→ STUDY MATERIAL:

++++++++

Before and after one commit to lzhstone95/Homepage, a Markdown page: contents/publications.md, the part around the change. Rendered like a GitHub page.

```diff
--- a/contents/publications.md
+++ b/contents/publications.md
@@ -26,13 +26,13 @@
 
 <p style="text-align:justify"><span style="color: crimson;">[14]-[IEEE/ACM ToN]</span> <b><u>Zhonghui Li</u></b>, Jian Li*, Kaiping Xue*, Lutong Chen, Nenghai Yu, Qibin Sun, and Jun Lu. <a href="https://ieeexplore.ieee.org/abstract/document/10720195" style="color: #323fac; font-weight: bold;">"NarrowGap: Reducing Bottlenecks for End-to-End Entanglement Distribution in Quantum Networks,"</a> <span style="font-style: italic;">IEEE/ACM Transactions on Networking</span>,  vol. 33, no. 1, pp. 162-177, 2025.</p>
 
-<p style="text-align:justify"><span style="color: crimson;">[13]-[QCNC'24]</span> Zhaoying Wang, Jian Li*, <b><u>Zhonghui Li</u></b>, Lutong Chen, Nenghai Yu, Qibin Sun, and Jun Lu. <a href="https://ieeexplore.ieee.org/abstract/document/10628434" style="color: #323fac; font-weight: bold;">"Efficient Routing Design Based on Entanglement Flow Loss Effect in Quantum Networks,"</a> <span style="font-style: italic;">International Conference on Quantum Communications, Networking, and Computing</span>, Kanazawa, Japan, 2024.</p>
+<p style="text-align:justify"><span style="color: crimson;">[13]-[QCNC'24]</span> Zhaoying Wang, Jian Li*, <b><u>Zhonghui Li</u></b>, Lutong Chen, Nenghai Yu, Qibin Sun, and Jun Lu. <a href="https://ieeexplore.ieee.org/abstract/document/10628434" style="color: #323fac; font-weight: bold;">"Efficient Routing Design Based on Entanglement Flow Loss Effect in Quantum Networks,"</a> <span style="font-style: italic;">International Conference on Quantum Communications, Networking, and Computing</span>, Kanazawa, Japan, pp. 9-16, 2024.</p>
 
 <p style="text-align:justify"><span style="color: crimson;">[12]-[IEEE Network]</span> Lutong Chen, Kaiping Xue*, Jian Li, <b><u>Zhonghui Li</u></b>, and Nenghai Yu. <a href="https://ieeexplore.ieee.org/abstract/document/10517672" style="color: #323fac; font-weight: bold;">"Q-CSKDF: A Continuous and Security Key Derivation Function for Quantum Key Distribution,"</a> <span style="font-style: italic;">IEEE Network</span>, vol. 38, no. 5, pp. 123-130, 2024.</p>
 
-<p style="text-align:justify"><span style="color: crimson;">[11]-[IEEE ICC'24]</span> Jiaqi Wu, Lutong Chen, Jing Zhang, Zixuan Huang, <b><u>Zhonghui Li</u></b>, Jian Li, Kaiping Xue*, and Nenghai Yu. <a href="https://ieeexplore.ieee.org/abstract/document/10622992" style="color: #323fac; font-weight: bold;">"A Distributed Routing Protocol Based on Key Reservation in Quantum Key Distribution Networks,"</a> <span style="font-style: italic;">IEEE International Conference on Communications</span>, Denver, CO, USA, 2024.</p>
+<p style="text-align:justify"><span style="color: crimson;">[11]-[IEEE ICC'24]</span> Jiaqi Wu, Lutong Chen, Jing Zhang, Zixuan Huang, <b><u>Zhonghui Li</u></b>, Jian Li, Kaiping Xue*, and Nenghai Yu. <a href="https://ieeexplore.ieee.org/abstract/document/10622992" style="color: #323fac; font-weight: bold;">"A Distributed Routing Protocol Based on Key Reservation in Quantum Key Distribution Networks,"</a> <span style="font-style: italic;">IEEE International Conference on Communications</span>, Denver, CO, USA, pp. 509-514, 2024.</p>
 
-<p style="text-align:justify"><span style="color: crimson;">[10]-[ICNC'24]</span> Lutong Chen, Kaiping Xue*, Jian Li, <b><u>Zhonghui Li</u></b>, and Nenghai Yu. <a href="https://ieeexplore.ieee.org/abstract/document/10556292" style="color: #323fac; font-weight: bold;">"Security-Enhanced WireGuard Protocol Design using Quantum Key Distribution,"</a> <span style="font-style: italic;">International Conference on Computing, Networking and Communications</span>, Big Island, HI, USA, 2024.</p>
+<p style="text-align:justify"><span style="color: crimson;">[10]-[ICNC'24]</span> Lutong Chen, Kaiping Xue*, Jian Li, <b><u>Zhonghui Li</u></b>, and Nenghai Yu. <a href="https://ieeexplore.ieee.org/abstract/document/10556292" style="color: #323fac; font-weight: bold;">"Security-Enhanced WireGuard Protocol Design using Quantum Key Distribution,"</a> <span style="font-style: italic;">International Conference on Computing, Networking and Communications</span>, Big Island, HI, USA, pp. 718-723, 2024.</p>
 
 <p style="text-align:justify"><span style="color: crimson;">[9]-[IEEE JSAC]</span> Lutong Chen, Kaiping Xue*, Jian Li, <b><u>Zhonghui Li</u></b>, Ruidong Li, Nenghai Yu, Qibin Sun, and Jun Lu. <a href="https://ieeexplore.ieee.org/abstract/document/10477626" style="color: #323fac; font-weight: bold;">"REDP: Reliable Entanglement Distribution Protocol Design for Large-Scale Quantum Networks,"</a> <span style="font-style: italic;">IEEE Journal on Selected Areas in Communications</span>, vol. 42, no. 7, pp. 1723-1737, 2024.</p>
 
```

++++++++

Copy out the material above in its entirety. Every detail must match.

Before and after one commit to lzhstone95/Homepage, a Markdown page: contents/publications.md, the part around the change. Rendered like a GitHub page.

```diff
--- a/contents/publications.md
+++ b/contents/publications.md
@@ -26,13 +26,13 @@
 
 <p style="text-align:justify"><span style="color: crimson;">[14]-[IEEE/ACM ToN]</span> <b><u>Zhonghui Li</u></b>, Jian Li*, Kaiping Xue*, Lutong Chen, Nenghai Yu, Qibin Sun, and Jun Lu. <a href="https://ieeexplore.ieee.org/abstract/document/10720195" style="color: #323fac; font-weight: bold;">"NarrowGap: Reducing Bottlenecks for End-to-End Entanglement Distribution in Quantum Networks,"</a> <span style="font-style: italic;">IEEE/ACM Transactions on Networking</span>,  vol. 33, no. 1, pp. 162-177, 2025.</p>
 
-<p style="text-align:justify"><span style="color: crimson;">[13]-[QCNC'24]</span> Zhaoying Wang, Jian Li*, <b><u>Zhonghui Li</u></b>, Lutong Chen, Nenghai Yu, Qibin Sun, and Jun Lu. <a href="https://ieeexplore.ieee.org/abstract/document/10628434" style="color: #323fac; font-weight: bold;">"Efficient Routing Design Based on Entanglement Flow Loss Effect in Quantum Networks,"</a> <span style="font-style: italic;">International Conference on Quantum Communications, Networking, and Computing</span>, Kanazawa, Japan, 2024.</p>
+<p style="text-align:justify"><span style="color: crimson;">[13]-[QCNC'24]</span> Zhaoying Wang, Jian Li*, <b><u>Zhonghui Li</u></b>, Lutong Chen, Nenghai Yu, Qibin Sun, and Jun Lu. <a href="https://ieeexplore.ieee.org/abstract/document/10628434" style="color: #323fac; font-weight: bold;">"Efficient Routing Design Based on Entanglement Flow Loss Effect in Quantum Networks,"</a> <span style="font-style: italic;">International Conference on Quantum Communications, Networking, and Computing</span>, Kanazawa, Japan, pp. 9-16, 2024.</p>
 
 <p style="text-align:justify"><span style="color: crimson;">[12]-[IEEE Network]</span> Lutong Chen, Kaiping Xue*, Jian Li, <b><u>Zhonghui Li</u></b>, and Nenghai Yu. <a href="https://ieeexplore.ieee.org/abstract/document/10517672" style="color: #323fac; font-weight: bold;">"Q-CSKDF: A Continuous and Security Key Derivation Function for Quantum Key Distribution,"</a> <span style="font-style: italic;">IEEE Network</span>, vol. 38, no. 5, pp. 123-130, 2024.</p>
 
-<p style="text-align:justify"><span style="color: crimson;">[11]-[IEEE ICC'24]</span> Jiaqi Wu, Lutong Chen, Jing Zhang, Zixuan Huang, <b><u>Zhonghui Li</u></b>, Jian Li, Kaiping Xue*, and Nenghai Yu. <a href="https://ieeexplore.ieee.org/abstract/document/10622992" style="color: #323fac; font-weight: bold;">"A Distributed Routing Protocol Based on Key Reservation in Quantum Key Distribution Networks,"</a> <span style="font-style: italic;">IEEE International Conference on Communications</span>, Denver, CO, USA, 2024.</p>
+<p style="text-align:justify"><span style="color: crimson;">[11]-[IEEE ICC'24]</span> Jiaqi Wu, Lutong Chen, Jing Zhang, Zixuan Huang, <b><u>Zhonghui Li</u></b>, Jian Li, Kaiping Xue*, and Nenghai Yu. <a href="https://ieeexplore.ieee.org/abstract/document/10622992" style="color: #323fac; font-weight: bold;">"A Distributed Routing Protocol Based on Key Reservation in Quantum Key Distribution Networks,"</a> <span style="font-style: italic;">IEEE International Conference on Communications</span>, Denver, CO, USA, pp. 509-514, 2024.</p>
 
-<p style="text-align:justify"><span style="color: crimson;">[10]-[ICNC'24]</span> Lutong Chen, Kaiping Xue*, Jian Li, <b><u>Zhonghui Li</u></b>, and Nenghai Yu. <a href="https://ieeexplore.ieee.org/abstract/document/10556292" style="color: #323fac; font-weight: bold;">"Security-Enhanced WireGuard Protocol Design using Quantum Key Distribution,"</a> <span style="font-style: italic;">International Conference on Computing, Networking and Communications</span>, Big Island, HI, USA, 2024.</p>
+<p style="text-align:justify"><span style="color: crimson;">[10]-[ICNC'24]</span> Lutong Chen, Kaiping Xue*, Jian Li, <b><u>Zhonghui Li</u></b>, and Nenghai Yu. <a href="https://ieeexplore.ieee.org/abstract/document/10556292" style="color: #323fac; font-weight: bold;">"Security-Enhanced WireGuard Protocol Design using Quantum Key Distribution,"</a> <span style="font-style: italic;">International Conference on Computing, Networking and Communications</span>, Big Island, HI, USA, pp. 718-723, 2024.</p>
 
 <p style="text-align:justify"><span style="color: crimson;">[9]-[IEEE JSAC]</span> Lutong Chen, Kaiping Xue*, Jian Li, <b><u>Zhonghui Li</u></b>, Ruidong Li, Nenghai Yu, Qibin Sun, and Jun Lu. <a href="https://ieeexplore.ieee.org/abstract/document/10477626" style="color: #323fac; font-weight: bold;">"REDP: Reliable Entanglement Distribution Protocol Design for Large-Scale Quantum Networks,"</a> <span style="font-style: italic;">IEEE Journal on Selected Areas in Communications</span>, vol. 42, no. 7, pp. 1723-1737, 2024.</p>
 
```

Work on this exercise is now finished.